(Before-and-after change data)
=== Begin Enclosure ===

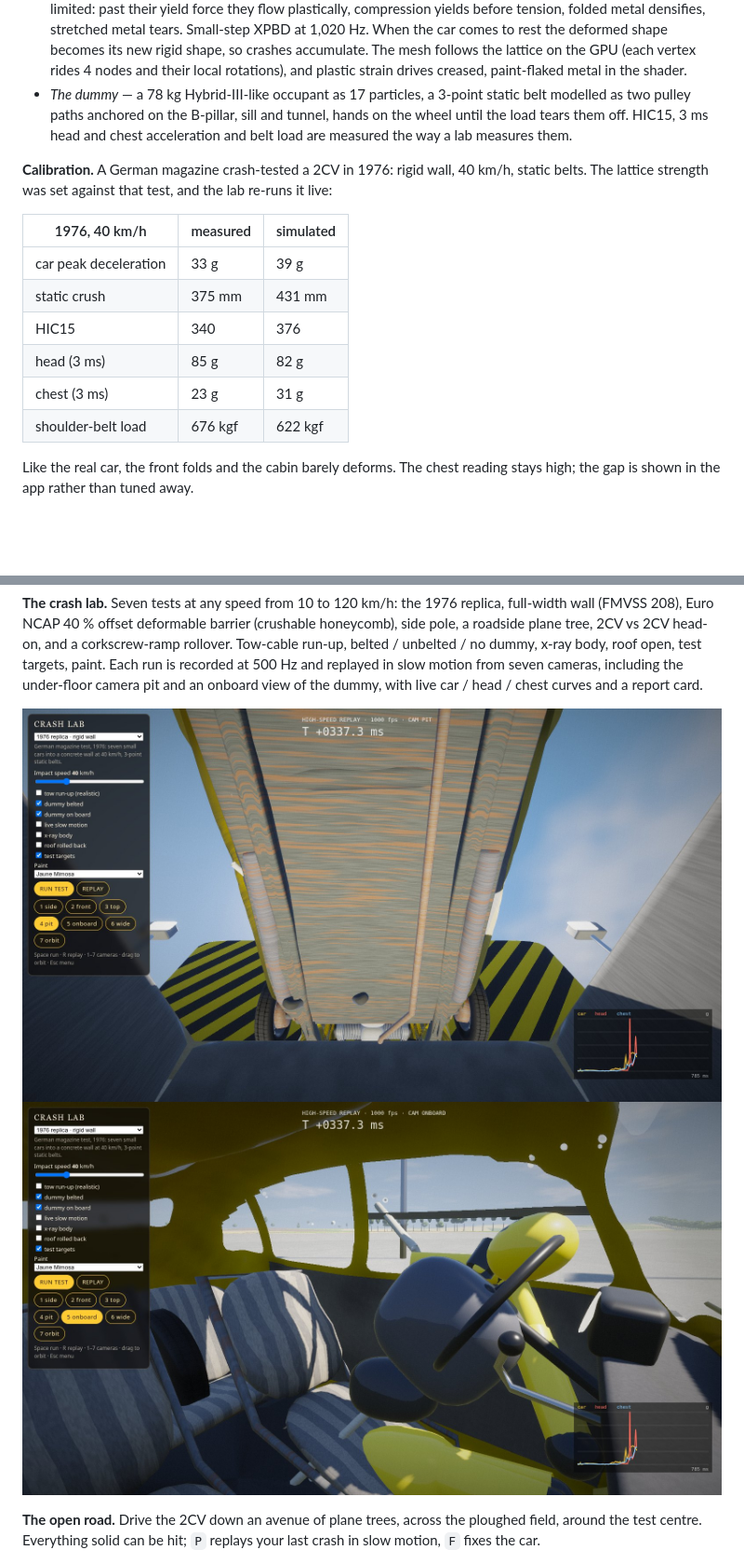
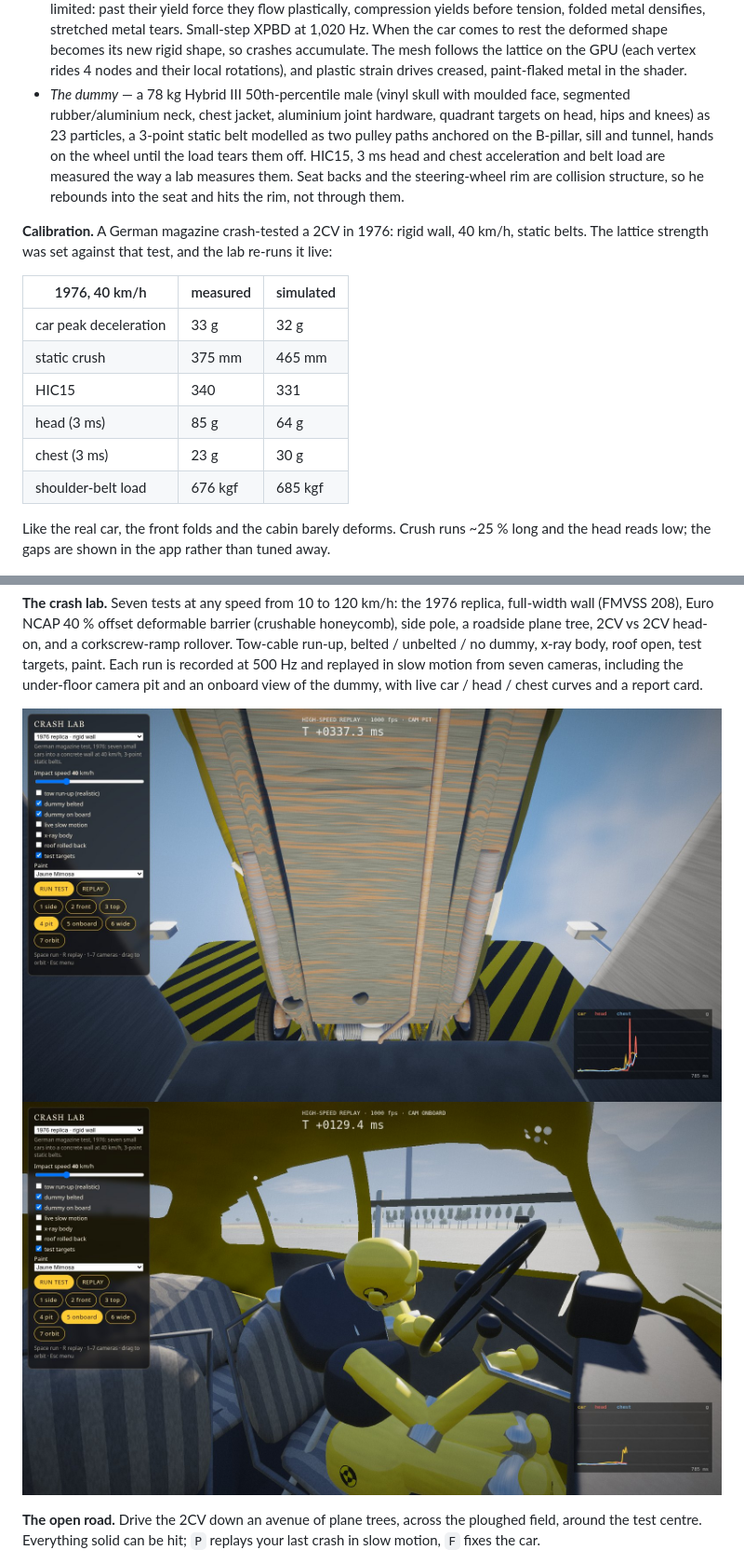
Before and after one commit to markldn/deux-chevaux, a Markdown page: README.md, 2 parts joined by grey strips. Shown: that part at 93% size. Drawn GitHub-style; pictures changed too: docs/08-onboard-dummy.jpg; blank space fills up the shorter version.

Commit message:
Drive: rolling soft-mode hubs, braced hubs, speed-sensitive steering, real CoM, wreck state, replay that survives; dummy: Hybrid III look, mid-limb + seat/rim collisions, padded contacts; recalibrated

```diff
--- a/README.md
+++ b/README.md
@@ -35,24 +35,26 @@ lever coming out of the dashboard, single-spoke wheel, pedals. Seven period pain
   densifies, stretched metal tears. Small-step XPBD at 1,020 Hz. When the car comes to rest the deformed shape
   becomes its new rigid shape, so crashes accumulate. The mesh follows the lattice on the GPU (each vertex rides
   4 nodes and their local rotations), and plastic strain drives creased, paint-flaked metal in the shader.
-- *The dummy* — a 78 kg Hybrid-III-like occupant as 17 particles, a 3-point static belt modelled as two pulley
+- *The dummy* — a 78 kg Hybrid III 50th-percentile male (vinyl skull with moulded face, segmented rubber/aluminium
+  neck, chest jacket, aluminium joint hardware, quadrant targets on head, hips and knees) as 23 particles, a 3-point static belt modelled as two pulley
   paths anchored on the B-pillar, sill and tunnel, hands on the wheel until the load tears them off. HIC15, 3 ms
-  head and chest acceleration and belt load are measured the way a lab measures them.
+  head and chest acceleration and belt load are measured the way a lab measures them. Seat backs and the
+  steering-wheel rim are collision structure, so he rebounds into the seat and hits the rim, not through them.
 
 **Calibration.** A German magazine crash-tested a 2CV in 1976: rigid wall, 40 km/h, static belts. The lattice
 strength was set against that test, and the lab re-runs it live:
 
 | 1976, 40 km/h | measured | simulated |
 |---|---|---|
-| car peak deceleration | 33 g | 39 g |
-| static crush | 375 mm | 431 mm |
-| HIC15 | 340 | 376 |
-| head (3 ms) | 85 g | 82 g |
-| chest (3 ms) | 23 g | 31 g |
-| shoulder-belt load | 676 kgf | 622 kgf |
+| car peak deceleration | 33 g | 32 g |
+| static crush | 375 mm | 465 mm |
+| HIC15 | 340 | 331 |
+| head (3 ms) | 85 g | 64 g |
+| chest (3 ms) | 23 g | 30 g |
+| shoulder-belt load | 676 kgf | 685 kgf |
 
-Like the real car, the front folds and the cabin barely deforms. The chest reading stays high; the gap is shown
-in the app rather than tuned away.
+Like the real car, the front folds and the cabin barely deforms. Crush runs ~25 % long and the head reads low;
+the gaps are shown in the app rather than tuned away.
 
 ![sim vs 1976](docs/04-sim-vs-1976.jpg)
 
```
Also changed, not shown: 14 other files.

=== End Enclosure ===

WORK ORDER: Repeat the records above exactly, without any pictures.

WRITTEN RESPONSE:
Before and after one commit to markldn/deux-chevaux, a Markdown page: README.md, 2 parts joined by grey strips. Shown: that part at 93% size. Drawn GitHub-style; pictures changed too: docs/08-onboard-dummy.jpg; blank space fills up the shorter version.

Commit message:
Drive: rolling soft-mode hubs, braced hubs, speed-sensitive steering, real CoM, wreck state, replay that survives; dummy: Hybrid III look, mid-limb + seat/rim collisions, padded contacts; recalibrated

```diff
--- a/README.md
+++ b/README.md
@@ -35,24 +35,26 @@ lever coming out of the dashboard, single-spoke wheel, pedals. Seven period pain
   densifies, stretched metal tears. Small-step XPBD at 1,020 Hz. When the car comes to rest the deformed shape
   becomes its new rigid shape, so crashes accumulate. The mesh follows the lattice on the GPU (each vertex rides
   4 nodes and their local rotations), and plastic strain drives creased, paint-flaked metal in the shader.
-- *The dummy* — a 78 kg Hybrid-III-like occupant as 17 particles, a 3-point static belt modelled as two pulley
+- *The dummy* — a 78 kg Hybrid III 50th-percentile male (vinyl skull with moulded face, segmented rubber/aluminium
+  neck, chest jacket, aluminium joint hardware, quadrant targets on head, hips and knees) as 23 particles, a 3-point static belt modelled as two pulley
   paths anchored on the B-pillar, sill and tunnel, hands on the wheel until the load tears them off. HIC15, 3 ms
-  head and chest acceleration and belt load are measured the way a lab measures them.
+  head and chest acceleration and belt load are measured the way a lab measures them. Seat backs and the
+  steering-wheel rim are collision structure, so he rebounds into the seat and hits the rim, not through them.
 
 **Calibration.** A German magazine crash-tested a 2CV in 1976: rigid wall, 40 km/h, static belts. The lattice
 strength was set against that test, and the lab re-runs it live:
 
 | 1976, 40 km/h | measured | simulated |
 |---|---|---|
-| car peak deceleration | 33 g | 39 g |
-| static crush | 375 mm | 431 mm |
-| HIC15 | 340 | 376 |
-| head (3 ms) | 85 g | 82 g |
-| chest (3 ms) | 23 g | 31 g |
-| shoulder-belt load | 676 kgf | 622 kgf |
+| car peak deceleration | 33 g | 32 g |
+| static crush | 375 mm | 465 mm |
+| HIC15 | 340 | 331 |
+| head (3 ms) | 85 g | 64 g |
+| chest (3 ms) | 23 g | 30 g |
+| shoulder-belt load | 676 kgf | 685 kgf |
 
-Like the real car, the front folds and the cabin barely deforms. The chest reading stays high; the gap is shown
-in the app rather than tuned away.
+Like the real car, the front folds and the cabin barely deforms. Crush runs ~25 % long and the head reads low;
+the gaps are shown in the app rather than tuned away.
 
 ![sim vs 1976](docs/04-sim-vs-1976.jpg)
 
```
Also changed, not shown: 14 other files.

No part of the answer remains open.